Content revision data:
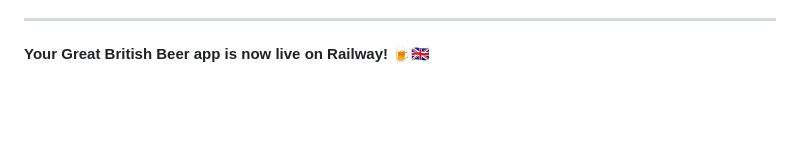
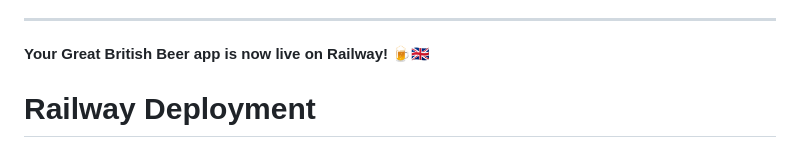
Before and after one commit to paulabes/great-british-beer, a Markdown page: RAILWAY_DEPLOYMENT.md, the part around the change. Rendered like a GitHub page; blank space fills up the shorter version.

```diff
--- a/RAILWAY_DEPLOYMENT.md
+++ b/RAILWAY_DEPLOYMENT.md
@@ -226,3 +226,4 @@ railway run python manage.py dumpdata > backup.json
 ---
 
 **Your Great British Beer app is now live on Railway!** 🍺🇬🇧
+# Railway Deployment
```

■ GOAL OF THE EXERCISE ■
No picture should be included when the data are set down again exactly.

■ COMPLETED EXERCISE ■
Before and after one commit to paulabes/great-british-beer, a Markdown page: RAILWAY_DEPLOYMENT.md, the part around the change. Rendered like a GitHub page; blank space fills up the shorter version.

```diff
--- a/RAILWAY_DEPLOYMENT.md
+++ b/RAILWAY_DEPLOYMENT.md
@@ -226,3 +226,4 @@ railway run python manage.py dumpdata > backup.json
 ---
 
 **Your Great British Beer app is now live on Railway!** 🍺🇬🇧
+# Railway Deployment
```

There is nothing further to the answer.